The increase in blackbuck numbers has come about largely due to the "positive approach" of the Bishnoi community, which has maintained the sanctuary for almost 20 years now. In 1975, the Akhil Bharatiya Jeev Raksha Samiti Bishnoi Sabha, an umbrella organisation of Bishnois, persuaded the state government to turn the area into a sanctuary.
Animal freeway Animals - mainly blackbuck (krishnamriga) and some nilgai - freely roam the sanctuary, which has a state highway running through it, and even enter villages.

The freedom that the blackbuck enjoy is perceived by some villagers as harmful for the crops cultivated by the Bishnois - wheat and mustard in summer and cotton in winter. However, others say the animals do not harm the crops. "They only nibble at the top," claims Sant Kumar, president of the Sabha. "In fact," he says, "the nibbling is good because yield would drop if the crops grew tall." Wheat and cotton yields in Abohar are comparable to that in any other district in Punjab. But, according to Manoharlal Bishnoi of Khairpur village, the animals sometimes spoil the ripe crop.

Regardless of ho villagers feel about black- buck crunching on their crop, there is little that can be done. Their religion forbids the killing of animals. Says Sant Kumar, "The Blackbuck is an avatar of Shiva for us. The scriptures say, 'Wherever there is the krishnamriga, there is prosperity."' It is this religious sentiment that keeps the blackbuck safe. According to Karni Singh of Sukhchari village, the villagers have not set up any formal body to run the sanctuary. The stress is on open fencing.

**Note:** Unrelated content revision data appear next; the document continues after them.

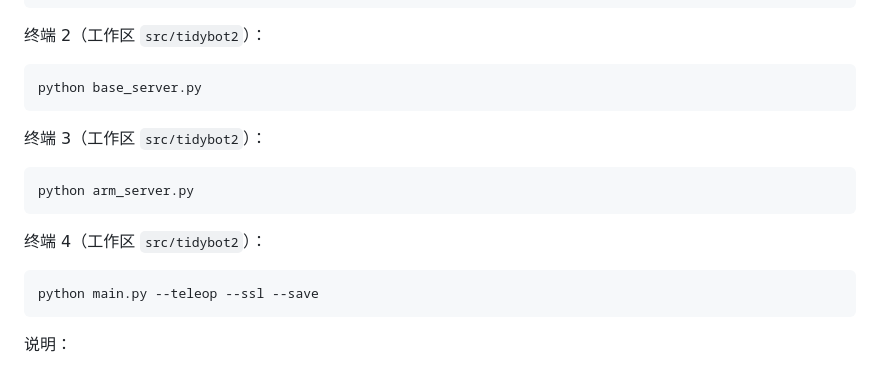
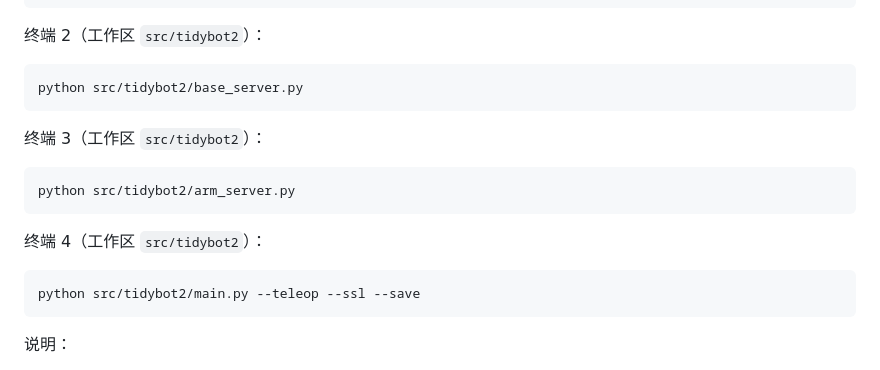
Before and after one commit to HuangJunkai2023/P500_ER3P_ws, a Markdown page: readme.md, the part around the change. GitHub-like rendering.

Commit message:
采集基本稳定

````diff
--- a/readme.md
+++ b/readme.md
@@ -61,19 +61,19 @@ python /workspace/src/p500/docker_cmd_vel_server.py --udp-port 15000
 终端 2（工作区 `src/tidybot2`）：
 
 ```bash
-python base_server.py
+python src/tidybot2/base_server.py
 ```
 
 终端 3（工作区 `src/tidybot2`）：
 
 ```bash
-python arm_server.py
+python src/tidybot2/arm_server.py
 ```
 
 终端 4（工作区 `src/tidybot2`）：
 
 ```bash
-python main.py --teleop --ssl --save
+python src/tidybot2/main.py --teleop --ssl --save
 ```
 
 说明：
````
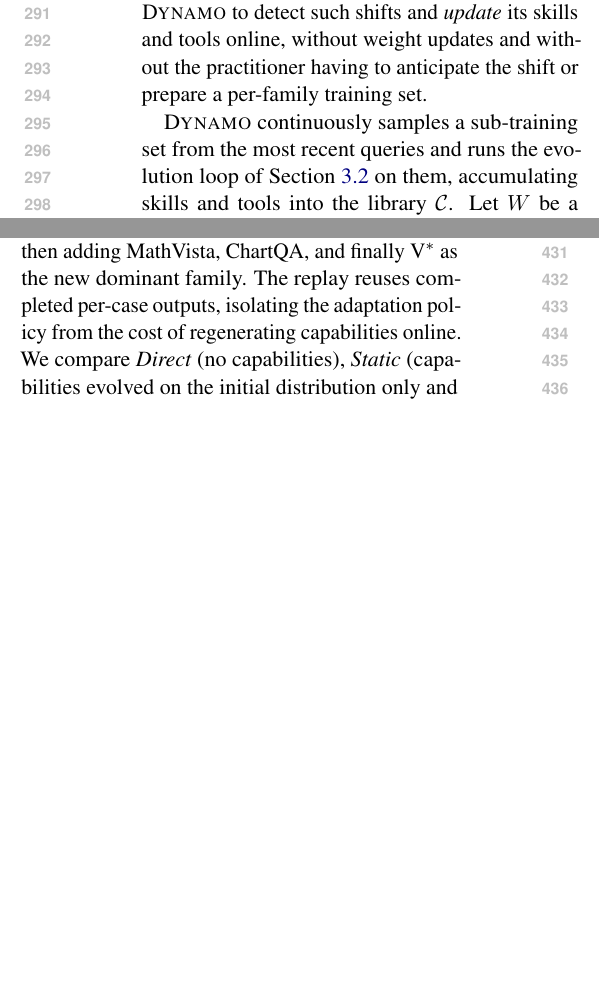
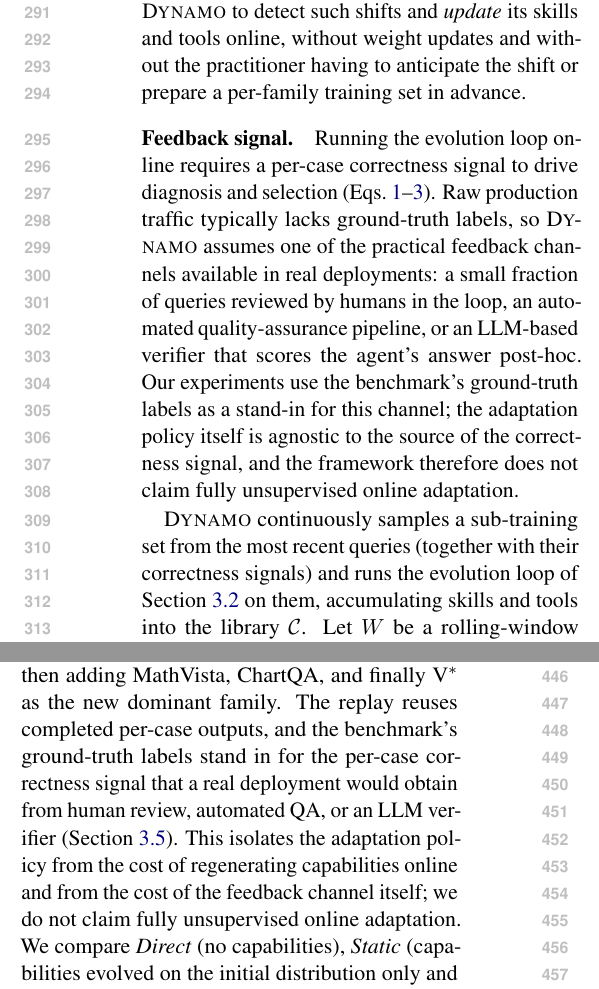
Before and after one commit to Xxxxxsun/vlm_agent_paper, a LaTeX paper (main.tex, which reads sections/3_method.tex, sections/4_experiments.tex): two parts of the columns of pages 5 and 6 of 19, joined at a grey line, cut so that both start at the same text, the shorter picture padded with empty space. Compiled offline with pdfLaTeX.

Commit message:
Online adaptation: acknowledge the feedback-signal requirement
Real production traffic does not carry ground-truth labels, but the
online evolution loop in Section 3.5 needs a per-case correctness
signal to drive diagnosis and the multi-candidate selection rule. The
earlier wording obscured this. Add a "Feedback signal" paragraph in
Section 3.5 that:

- States the requirement explicitly (correctness signal needed for
  Eqs. agent / objective / selection).
- Lists three realistic deployment channels: small-fraction human
  review in the loop, automated quality-assurance pipelines, and
  LLM-based post-hoc verifiers.
- Discloses that our experiments use the benchmark's ground-truth
  labels as a stand-in for this channel.
- Says the adaptation policy itself is agnostic to the source of the
  signal, and that we therefore do *not* claim fully unsupervised
  online adaptation.

Section 4.2 distribution-shift paragraph updated in parallel: replay
uses completed per-case outputs and the benchmark labels stand in for
the deployment-time correctness channel; this isolates the adaptation
policy from the cost of regenerating capabilities online *and* from
the cost of the feedback channel itself. Added matching disclaimer
"we do not claim fully unsupervised online adaptation."

Also drop the previous "without any human intervention" line in the
Section 3.5 closing sentence, which was the more specific instance of
the same over-claim that this commit fixes.

Co-Authored-By: Claude Opus 4.7 (1M context) <noreply@anthropic.com>

```diff
--- a/sections/3_method.tex
+++ b/sections/3_method.tex
@@ -141,12 +141,23 @@
 including MathVista-style reasoning cases, or vice versa. We design \sysname{} to detect
 such shifts and \emph{update} its skills and tools online, without weight updates and
 without the practitioner having to anticipate the shift or prepare a per-family training
-set.
+set in advance.
 
-\sysname{} continuously samples a sub-training set from the most recent queries and runs
-the evolution loop of Section~\ref{sec:method_loop} on them, accumulating skills and tools
-into the library $\mathcal{C}$. Let $W$ be a rolling-window length. The dominant task
-family at step $t$ is
+\paragraph{Feedback signal.}
+Running the evolution loop online requires a per-case correctness signal to drive
+diagnosis and selection (Eqs.~\ref{eq:agent}--\ref{eq:selection}). Raw production traffic
+typically lacks ground-truth labels, so \sysname{} assumes one of the practical feedback
+channels available in real deployments: a small fraction of queries reviewed by humans in
+the loop, an automated quality-assurance pipeline, or an LLM-based verifier that scores
+the agent's answer post-hoc. Our experiments use the benchmark's ground-truth labels as a
+stand-in for this channel; the adaptation policy itself is agnostic to the source of the
+correctness signal, and the framework therefore does not claim fully unsupervised online
+adaptation.
+
+\sysname{} continuously samples a sub-training set from the most recent queries (together
+with their correctness signals) and runs the evolution loop of
+Section~\ref{sec:method_loop} on them, accumulating skills and tools into the library
+$\mathcal{C}$. Let $W$ be a rolling-window length. The dominant task family at step $t$ is
 \begin{equation}
   \hat{f}_t = \arg\max_{f}\; \sum_{i = t - W + 1}^{t} \mathbf{1}\!\left[\,\mathrm{fam}(x_i) = f\,\right],
   \label{eq:shift}
--- a/sections/4_experiments.tex
+++ b/sections/4_experiments.tex
@@ -248,8 +248,12 @@
 time as different users and requests arrive---we replay a 208-step non-stationary stream
 in which each phase introduces a new task family while keeping carry-over cases from
 earlier phases: starting with HRBench, then adding MathVista, ChartQA, and finally V$^*$
-as the new dominant family. The replay reuses completed per-case outputs, isolating the
-adaptation policy from the cost of regenerating capabilities online. We compare \emph{Direct} (no capabilities), \emph{Static} (capabilities evolved
+as the new dominant family. The replay reuses completed per-case outputs, and the
+benchmark's ground-truth labels stand in for the per-case correctness signal that a
+real deployment would obtain from human review, automated QA, or an LLM
+verifier~(Section~\ref{sec:method_adaptation}). This isolates the adaptation policy from
+the cost of regenerating capabilities online and from the cost of the feedback channel
+itself; we do not claim fully unsupervised online adaptation. We compare \emph{Direct} (no capabilities), \emph{Static} (capabilities evolved
 on the initial distribution only and never updated), \emph{Online adapt} (\sysname{}
 detects the shift and updates skills and tools on the new sub-stream), and \emph{Oracle}
 (capabilities pre-evolved on every family, an upper bound).
```
Also changed, not shown: sections/3_method.tex (12 more changed lines), 3 other files.
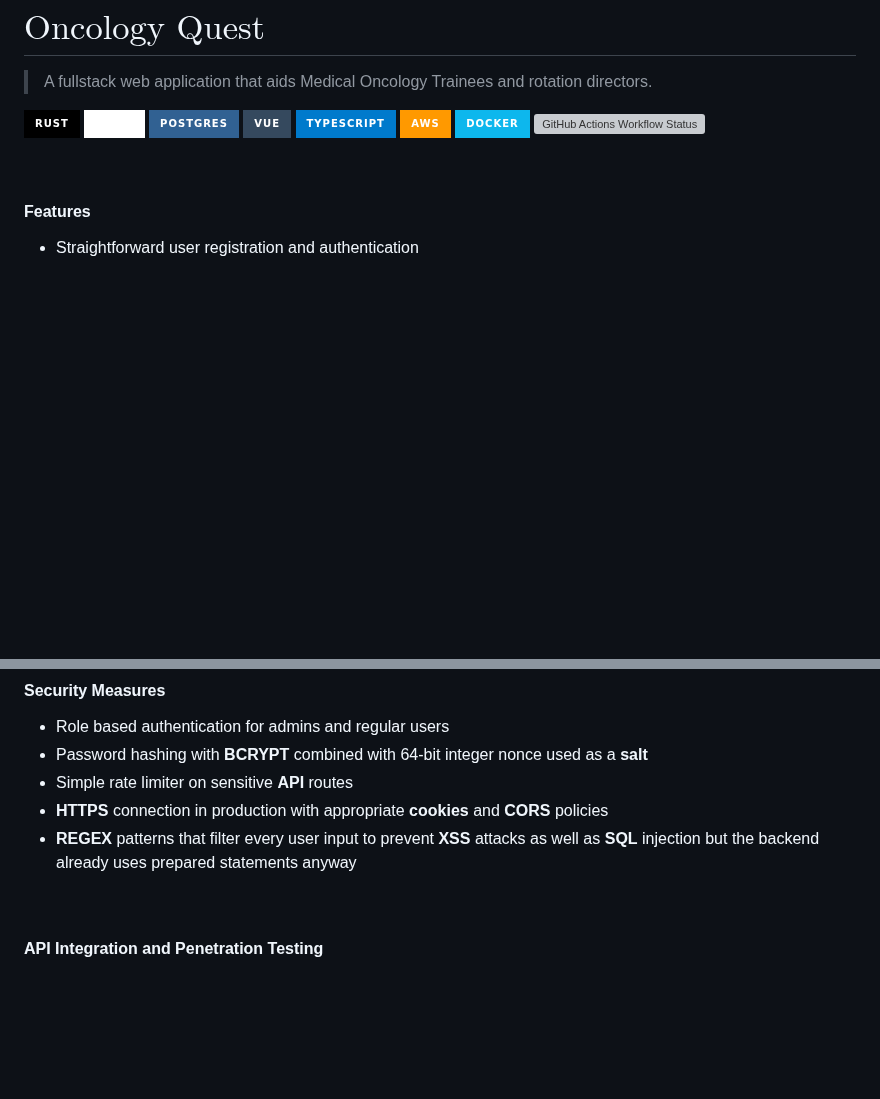
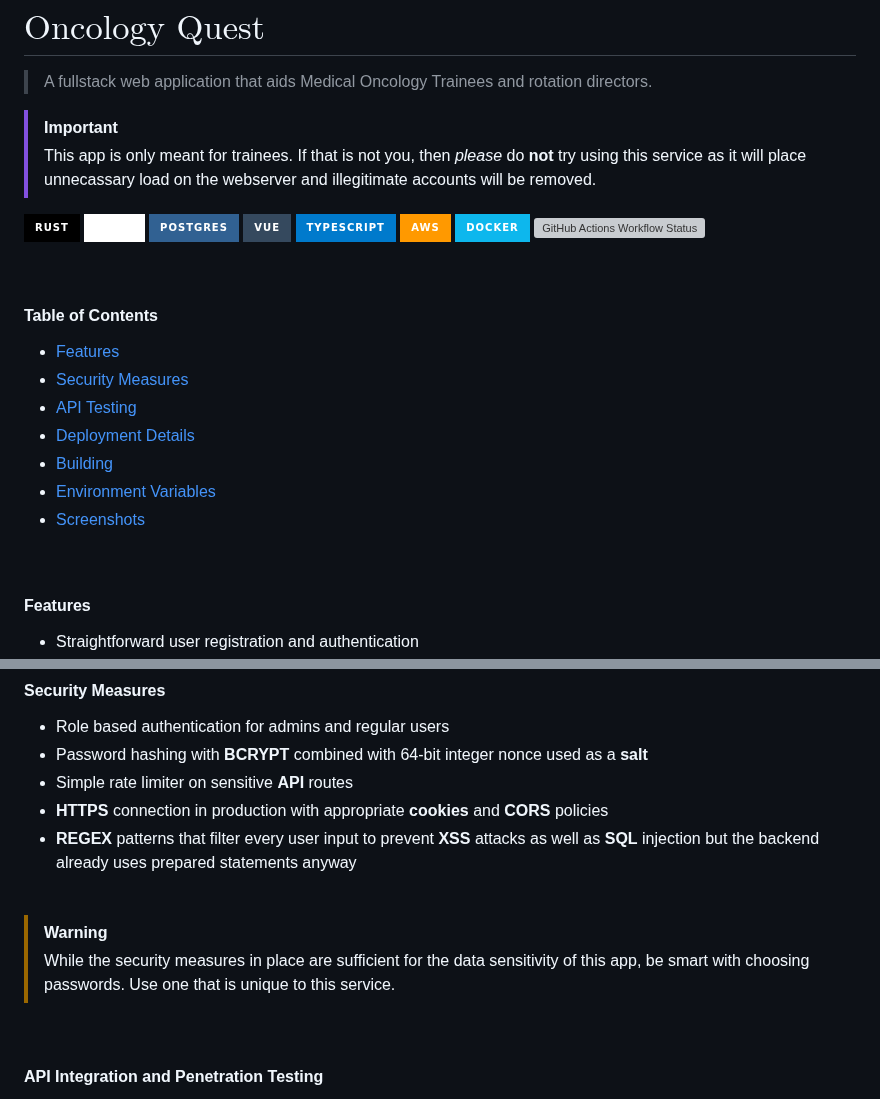
Before and after one commit to connellr023/oncology-quest, a Markdown page: README.md, 2 parts joined by grey strips. GitHub-like rendering; badges without logos; blank space fills up the shorter version; grey boxes are pictures that could not be loaded.

Commit message:
Updated README again

```diff
--- a/README.md
+++ b/README.md
@@ -1,5 +1,8 @@
 # $\text{Oncology Quest}$
 > A fullstack web application that aids Medical Oncology Trainees and rotation directors.
+
+> [!IMPORTANT]
+> This app is only meant for trainees. If that is not you, then *please* do **not** try using this service as it will place unnecassary load on the webserver and illegitimate accounts will be removed.
 
 ![Rust](https://img.shields.io/badge/rust-%23000000.svg?style=for-the-badge&logo=rust&logoColor=white)
 ![Actix](https://img.shields.io/badge/actix-%23ffffff.svg?style=for-the-badge&logo=actix&logoColor=black)
@@ -9,6 +12,17 @@
 ![AWS](https://img.shields.io/badge/AWS-%23FF9900.svg?style=for-the-badge&logo=amazonwebservices&logoColor=white)
 ![Docker](https://img.shields.io/badge/docker-%230db7ed.svg?style=for-the-badge&logo=docker&logoColor=white)
 ![GitHub Actions Workflow Status](https://img.shields.io/github/actions/workflow/status/connellr023/oncology-quest/ci.yml?style=for-the-badge&logo=docker)
+
+<br />
+
+#### Table of Contents
+ - [Features](#features)
+ - [Security Measures](#security-measures)
+ - [API Testing](#api-integration-and-penetration-testing)
+ - [Deployment Details](#deployment-details)
+ - [Building](#building-api-for-production)
+ - [Environment Variables](#backend-development-environment-variables)
+ - [Screenshots](#screenshots)
 
 <br />
 
@@ -26,6 +40,12 @@
  - Simple rate limiter on sensitive **API** routes
  - **HTTPS** connection in production with appropriate **cookies** and **CORS** policies
  - **REGEX** patterns that filter every user input to prevent **XSS** attacks as well as **SQL** injection but the backend already uses prepared statements anyway
+
+
+<br />
+
+> [!WARNING]
+> While the security measures in place are sufficient for the data sensitivity of this app, be smart with choosing passwords. Use one that is unique to this service.
 
 <br />
 
```
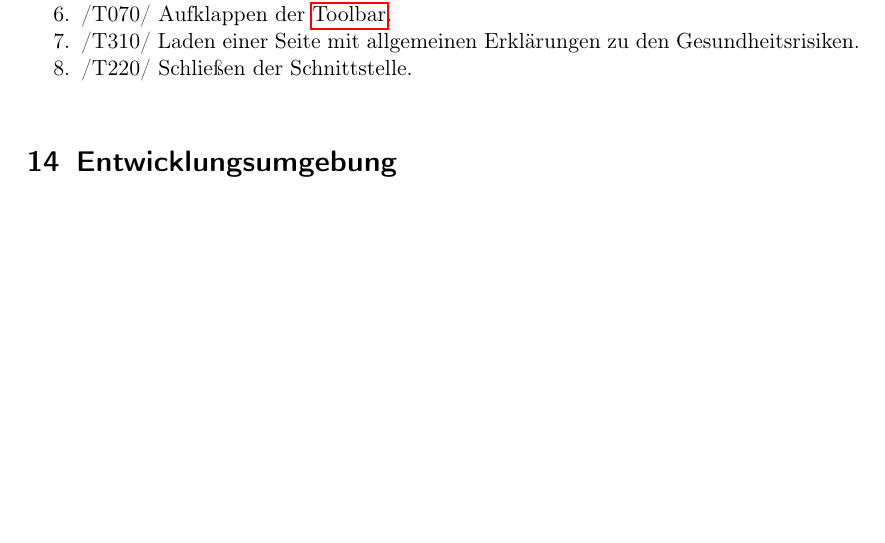
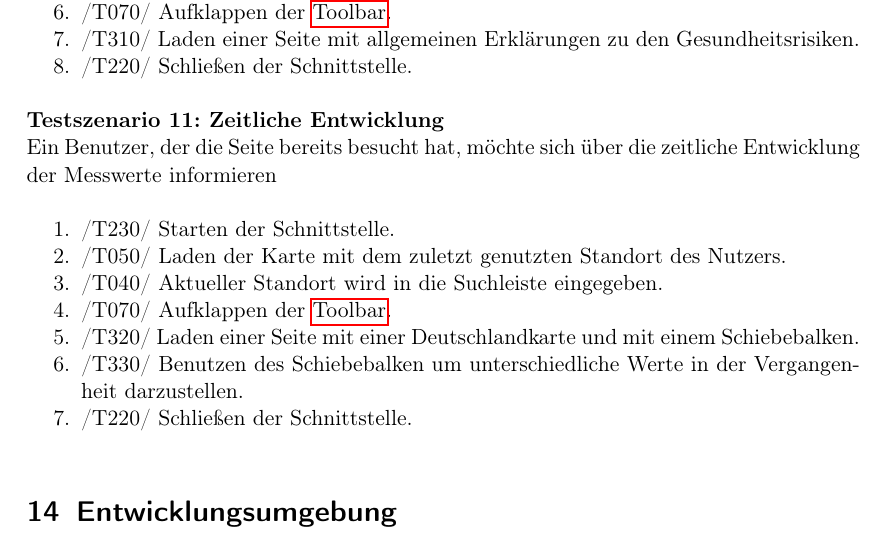
Before and after one commit to ys3d/PSE2020-Luftqualitaetsdaten-Pflichtenheft, a LaTeX document (scopeStatement.tex, which reads topics/testcases.tex): part of page 27 of 31, cut so that both start at the same text, the shorter picture padded with empty space. Compiled offline with pdfLaTeX.

Commit message:
added scenario

```diff
--- a/topics/testcases.tex
+++ b/topics/testcases.tex
@@ -216,3 +216,17 @@ Ein Benutzer, der die Seite bereits besucht hat, möchte sich über mögliche Ge
     \item /T310/ Laden einer Seite mit allgemeinen Erklärungen zu den Gesundheitsrisiken.
     \item /T220/ Schließen der Schnittstelle.
 \end{enumerate}
+
+
+\textbf{Testszenario 11: Zeitliche Entwicklung}
+\newline
+Ein Benutzer, der die Seite bereits besucht hat, möchte sich über die zeitliche Entwicklung der Messwerte informieren
+\begin{enumerate} [noitemsep]
+    \item /T230/ Starten der Schnittstelle.
+    \item /T050/ Laden der Karte mit dem zuletzt genutzten Standort des Nutzers.
+    \item /T040/ Aktueller Standort wird in die Suchleiste eingegeben.
+    \item /T070/ Aufklappen der \gls{Toolbar}.
+    \item /T320/ Laden einer Seite mit einer Deutschlandkarte und mit einem Schiebebalken.
+    \item /T330/ Benutzen des Schiebebalken um unterschiedliche Werte in der Vergangenheit darzustellen.
+    \item /T220/ Schließen der Schnittstelle.
+\end{enumerate}
```
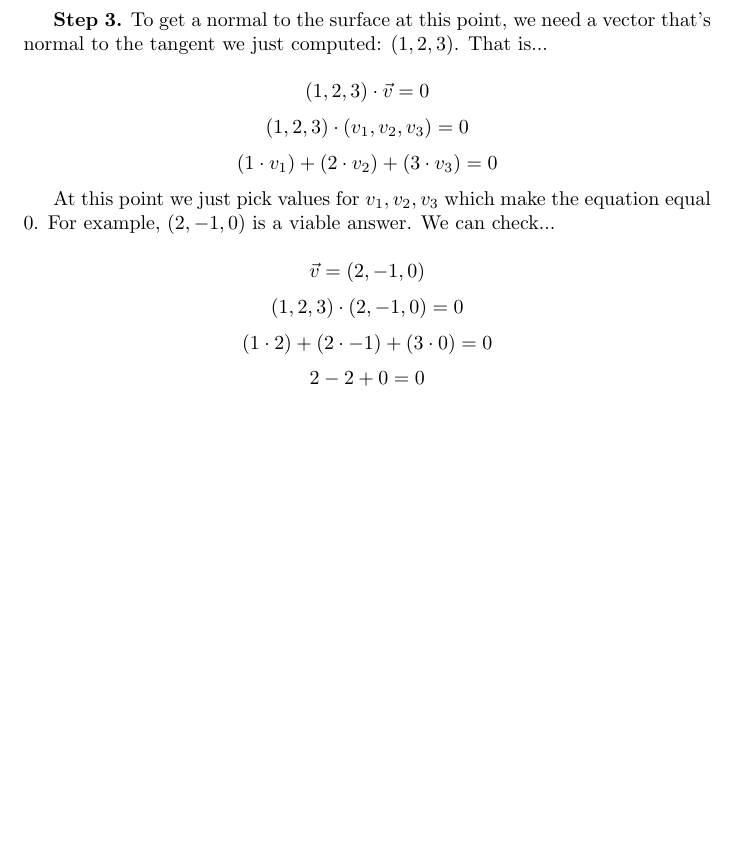
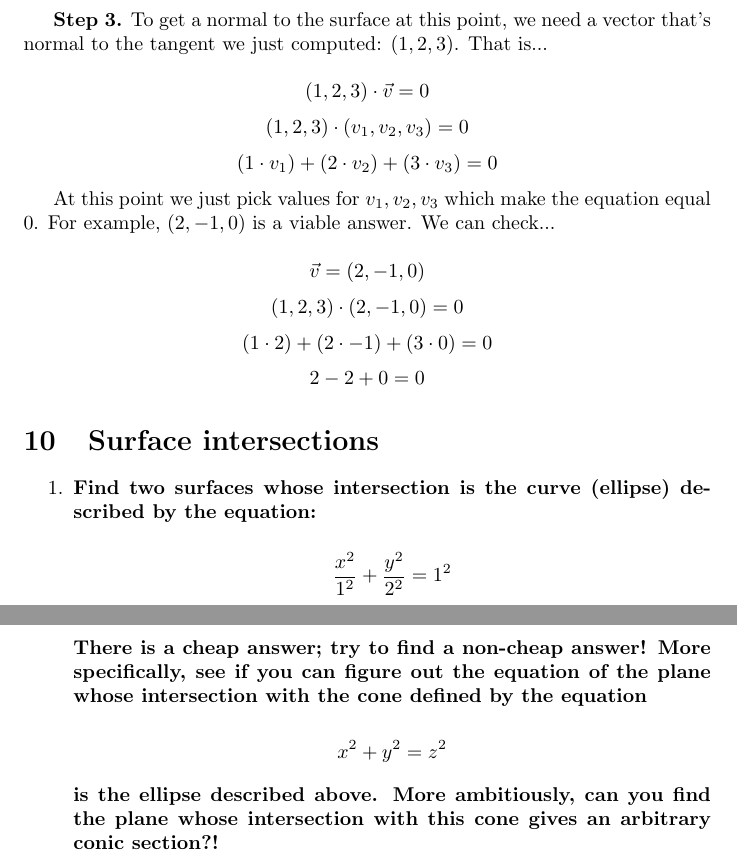
Before and after one commit to t-jf/arch-hw-mat-203, a LaTeX document (m1_review.tex): part of page 10 of 10 before the commit and two parts of pages 10 and 11 of 11 after it, the two joined at a grey line, cut so that both start at the same text, the shorter picture padded with empty space. Compiled offline with pdfLaTeX.

Commit message:
Begin section 10

```diff
--- a/m1_review.tex
+++ b/m1_review.tex
@@ -526,4 +526,17 @@ At this point we just pick values for $v_1, v_2, v_3$ which make the equation eq
 \[(1\cdot2)+(2\cdot-1)+(3\cdot0)=0\]
 \[2-2+0=0\]
 
+\section{Surface intersections}
+\begin{enumerate}
+    \item\textbf{Find two surfaces whose intersection is the curve (ellipse) described by the equation:}
+
+    \[\frac{x^2}{1^2}+\frac{y^2}{2^2}=1^2\]
+
+    \textbf{There is a cheap answer; try to find a non-cheap answer! More specifically, see if you can figure out the equation of the plane whose intersection with the cone defined by the equation}
+
+    \[x^2+y^2=z^2\]
+
+    \textbf{is the ellipse described above. More ambitiously, can you find the plane whose intersection with this cone gives an arbitrary conic section?!}
+\end{enumerate}
+
 \end{document}
```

Explains Gurmit Singh, chief wildlife warden of Punjab, "The blackbuck restrict themselves to the fields of the Bishnois." They have a highly developed survival instinct and know they are safe in the fields of the Bishnois. There is enough land for them, as each Bishnoi family owns about 140 ha. The villagers have also provided water holes.

The Bishnois do not even want the state to provide guards for the sanctuary because they fear poachers may bribe the guards. Warns Gurcharan Singh Sehgal, wildlife inspector of Abohar, "Any animal that strays into other farmers fields is in danger of being killed." Fortunately, this does not happen too often because neighbouring communities respect the sentiment of the Bishnois and refrain from killing the blackbuck.
Poachers beware However, poaching has not stopped and the Bishnois are constantly keeping an eye out for trouble, says Satpal Bishnoi of Sardargarh village. Sant Kumar says poachers are fined Rs 1,100 for each animal killed. The amount is used to provide for the animals and treat injured ones.

Despite the harmony of humans and animals at Abohar, there are points of contention between the villagers and the administration. The authorities want to kill stray dogs in the villages, which they feel threaten the blackbuck and other animals. "But we cannot do anything because of the sentiments of the Bishnois," says Gurmit Singh. Besides, the villagers domesticate injured blackbuck. This creates problems because these tame animals cannot go back to the wild.

Gurmit Singh says that most of the problems are of a legal nature and arise because the sanctuary is on private land. "Most of the time, we circumvent the rules to help the situation, but this is not always possible," he says.

Because the land is not government-owned, the area has not been notified as a sanctuary. With the villagers unwilling to hand over the land to the government for fear of losing control over the sanctuary, the government has taken the easy way out by notifying it as a sanctuary every five years.

The Abohar sanctuary shows that community-based sanctuary management, with the state playing a marginal role, can be successful.